While the 1965 Mako Shark II show car was a total game-changer for Corvette styling, back then no one was saying, “Gee, don’t you think the Sting Ray is looking a little tired?” NEVER HAPPENED. I’ve often wondered what the Corvette would look like today had the shark styling had not happened and the Sting Ray design was allowed to develop and mature, the same way the 911 Porsche did over the years. Today’s 911 Porsche still has the basic look from when the car first arrived as a 1965 model.
While Chevrolet stylist Larry Shinoda is generally credited for designing the Sting Ray, Larry’s work began where the Q-Corvette ended. In 1957 Ed Cole, the lead designer on the small-block Chevy engine was no the general manager of Chevrolet and wanted to leave his mark on future Chevrolets by reengineering the entire line up of Chevy cars with transaxles so that the interiors could all be opened up with the elimination of the big transmission hump. The larger project was called the “Q-Chevrolets” and the “Q-Corvette” was just one can in the line. The Q-Chevrolets were supposed to be introduced by 1960, but after the numbers were crunched, the entire project was canceled.
From Now Till June 13, FREE Personalization On All Corvette Parchment Prints and Laser-Etched on Metalized Mylar Prints!
Father’s Day is only a few weeks away and we know that sometimes, Corvette guys can be a little hard to buy for. (Really???) So here’s a sweet deal for that special Corvette man in your life.

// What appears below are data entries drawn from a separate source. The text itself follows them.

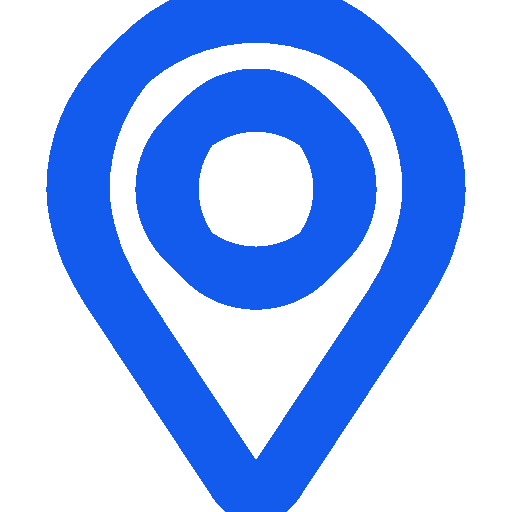
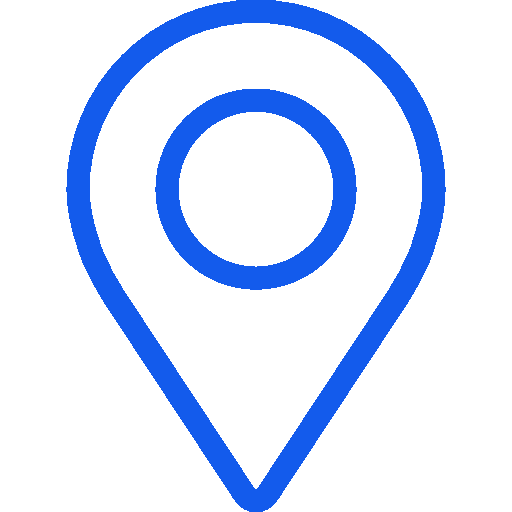
contact details done as well tomorrow I will continue connect part and than location

Changed region(s): [[0.0938, 0.0, 0.9062, 1.0]]

diff --git a/src/components/contact/ContactDetails.tsx b/src/components/contact/ContactDetails.tsx
@@ -1,0 +1,30 @@
+import email from "../../assets/contact/mail.png";
+import pin from "../../assets/contact/pin.png";
+
+const ContactDetails = () => {
+  return (
+    <section className="bg-white rounded-xl px-5 py-8 mt-10">
+      <h2 className="font-bold text-xl">Contact Details</h2>
+      <div className="flex flex-row items-center gap-3 mt-5">
+        <div className="w-10 h-10 bg-blue-100 flex justify-center items-center rounded-full">
+          <img src={email} alt="email icon" className="w-6 h-6" />
+        </div>
+        <div className="flex flex-col">
+          <h3 className="text-gray-500">Email</h3>
+          <p className="font-bold">sabaphruidze01@gmail.com</p>
+        </div>
+      </div>
+      <div className="flex flex-row items-center gap-3 mt-5">
+        <div className="w-10 h-10 bg-blue-100 flex justify-center items-center rounded-full">
+          <img src={pin} alt="email icon" className="w-6 h-6" />
+        </div>
+        <div className="flex flex-col">
+          <h3 className="text-gray-500">Email</h3>
+          <p className="font-bold">sabaphruidze01@gmail.com</p>
+        </div>
+      </div>
+    </section>
+  );
+};
+
+export default ContactDetails;

diff --git a/src/pages/Contact.tsx b/src/pages/Contact.tsx
@@ -1,11 +1,13 @@
+import ContactDetails from "../components/contact/ContactDetails";
 import GetInTouch from "../components/contact/GetInTouch";
 import InputBox from "../components/contact/InputBox";
 
 const Contact = () => {
   return (
-    <div className="px-5 pt-10 bg-gray-50 h-250">
+    <div className="px-5 pt-10 bg-gray-100 h-400">
       <GetInTouch />
       <InputBox />
+      <ContactDetails />
     </div>
   );
 };
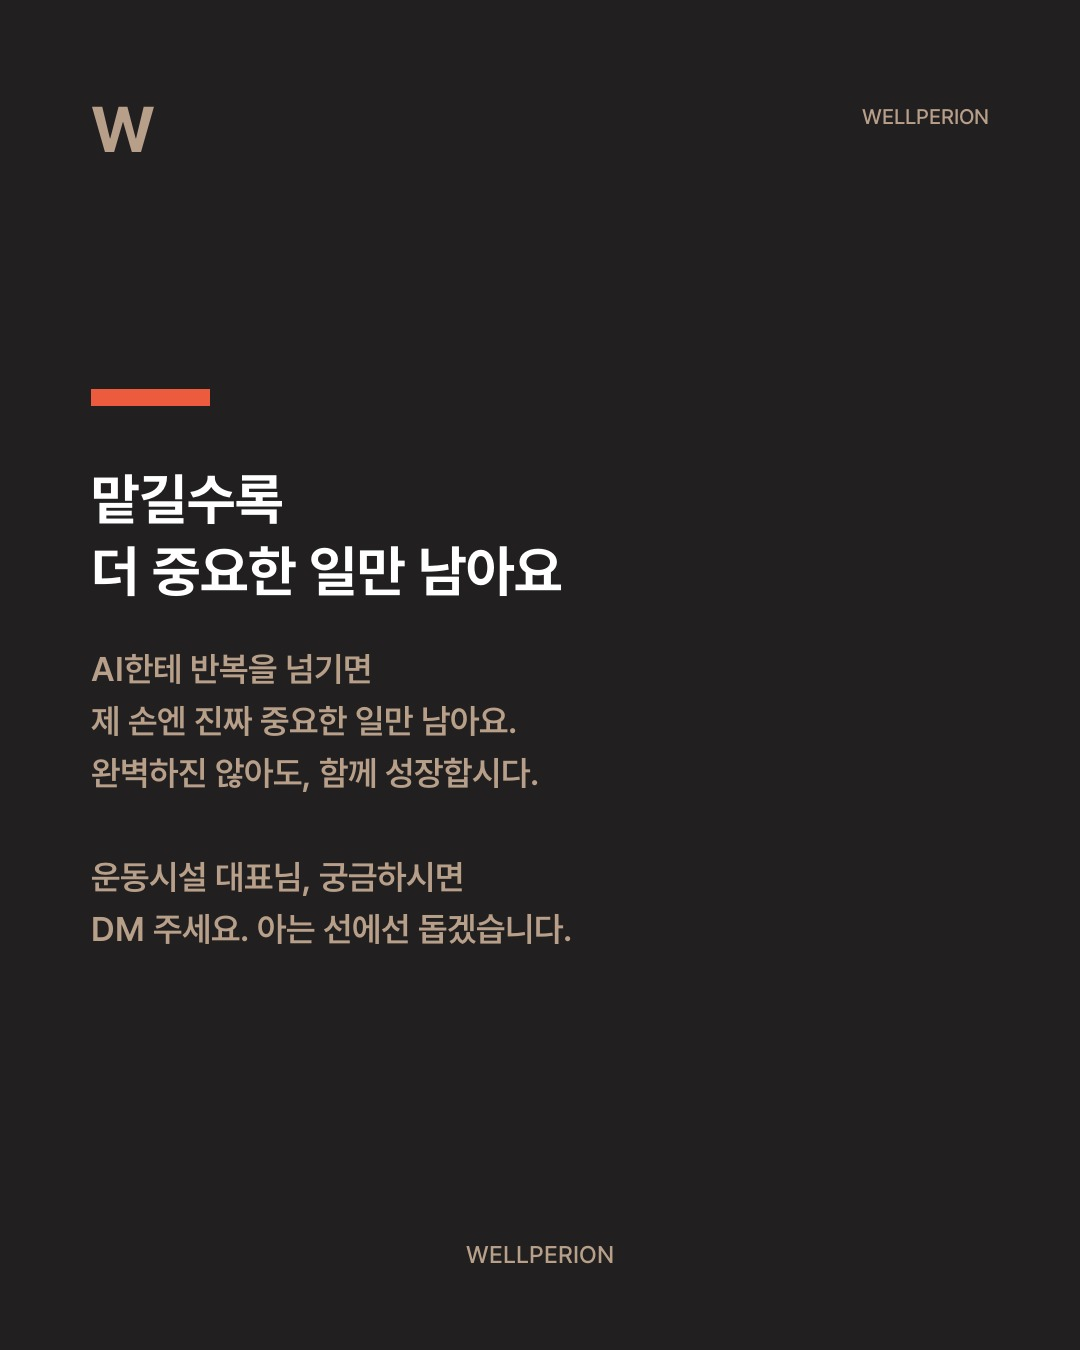
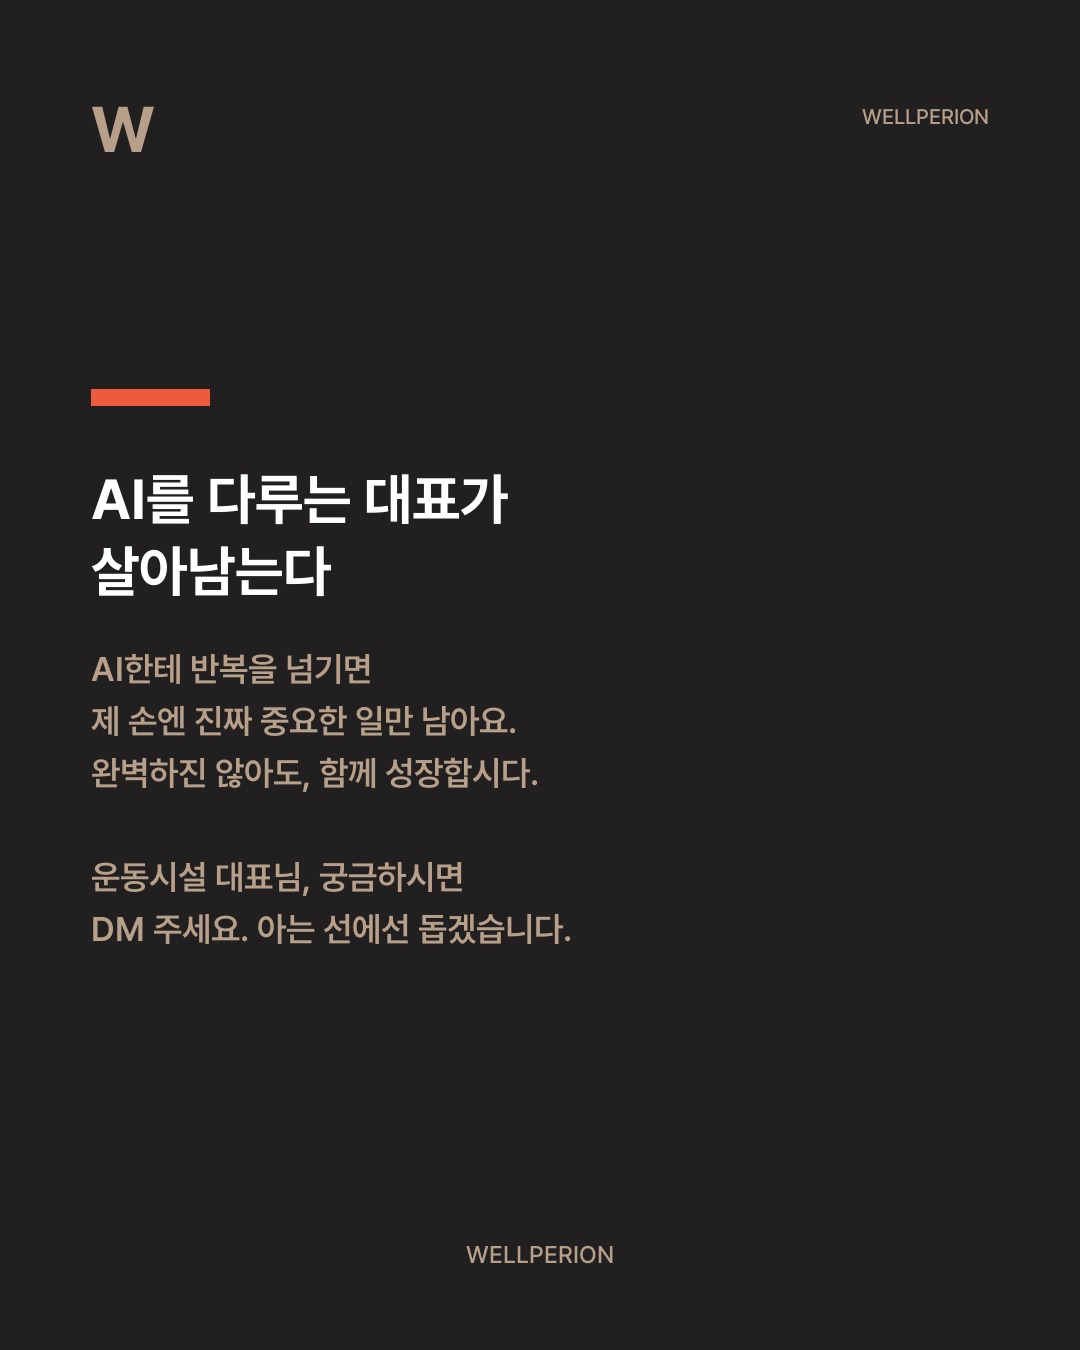
fix(cmo): AI #4 마지막장 슬로건 교체 — 'AI를 다루는 대표가 살아남는다' (GM 지시, 검수대기 유지)

Changed region(s): [[0.0611, 0.3422, 0.5194, 0.4667]]

diff --git a/instagram/260603_AI4_역할분담/build_slides.py b/instagram/260603_AI4_역할분담/build_slides.py
@@ -91,7 +91,7 @@ def main() -> None:
         output=last_out,
         brand_key="main",
         logo_style=LOGO_STYLE,
-        kor_title="맡길수록\n더 중요한 일만 남아요",
+        kor_title="AI를 다루는 대표가\n살아남는다",
         body="AI한테 반복을 넘기면\n제 손엔 진짜 중요한 일만 남아요.\n완벽하진 않아도, 함께 성장합시다.\n\n운동시설 대표님, 궁금하시면\nDM 주세요. 아는 선에선 돕겠습니다.",
     )
     print(f"[OK] {last_out.name} - slogan/DM card ({r['size_kb']}KB)")

diff --git a/instagram/260603_AI4_역할분담/기획_초안.md b/instagram/260603_AI4_역할분담/기획_초안.md
@@ -41,7 +41,7 @@ CTA | 개인계정 확정 — litt.ly 미사용. 'DM 문의' + '함께 성장합
 본문 | · 회원 얼굴·표정 살피기\n· 가격과 방향 정하기\n· 사람과의 관계 쌓기\n· 마지막으로 한 번 확인하기\n결국 '결정'은 사람 몫이니까요.
 
 ### 6장 (마무리 — 슬로건 + 함께 성장 + DM)
-한글 | 맡길수록\n더 중요한 일만 남아요
+한글 | AI를 다루는 대표가\n살아남는다
 본문 | AI한테 반복을 넘기면\n제 손엔 진짜 중요한 일만 남아요.\n완벽하진 않아도, 함께 성장합시다.\n\n운동시설 대표님, 궁금하시면\nDM 주세요. 아는 선에선 돕겠습니다.
 
 ## 3. 캡션 초안 (GM이 자기 목소리로 다듬을 여지)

We are offering FREE “personalization” on all of our Corvette, 11” x 17” parchment paper prints.
What is “personalization”?
We have two distinct layouts of prints. Our classic version of The Illustrated Corvette Series is as the articles appeared in VETTE Magazine, featuring three illustrations of the featured Corvette, plus the story copy that surrounds the art. We add the personalization under the layout. (See below) Continue reading “Father’s Day Special For Corvette Men”→
Here’s LaLanne and his ’05 Corvette. Did Jack test the Corvette’s performance capability? You betcha!
If you are a baby-boomer like me and remember black & white TV, there’s no way you could have missed Jack LaLanne. So, it was especially sad to see another cultural icon of Post WW II America pass away. (David Nelson, member of the Nelson family of TV’s “The Ozzy & Harriet Show” died January 11, 2011) Jack passed at his home in Morro Bay, California of respiratory failure due to pneumonia. LaLanne was 96 years young.
What immediately came to my mind when I read the news were grainy TV images of an effervescent, enthusiastic, guy with a very narrow waist, very broad shoulders, and big arms, exercising as if he could do that all day, every day, and LOVE every minute of it!
John Greenwood is a Corvette racing legend. Actually, it was the “John and Bert” Greenwood story here because John’s brother Bert was very much part of the story. Through the ‘70s, Greenwood Corvettes were fearsome and very entertaining. It was a classic, American little guy vs the big dogs. The Woodward Avenue street racer put the fear of big-block Chevy power into the competition. While all of the above is correct, sometimes early childhood impressions have profound effects on a lad’s life.
The Greenwood brothers had an inside connection – their Dad. Sr. Greenwood worked at the GM Tech Center and on weekends would take John and Bert to see some of the prototype cars in development. (Can you imagine that?) The inspired boys started their careers with a tube frame go-cart, powered by a Briggs & Stratton lawn mower engine. Not long after getting his drivers license, John was street racing a big-block ‘64 Corvette. Street racing lead to road racing with John winning the A/Production championship in his first year. Continue reading “John & Burt Greenwood’s C4 Corvette “G” Supercars”→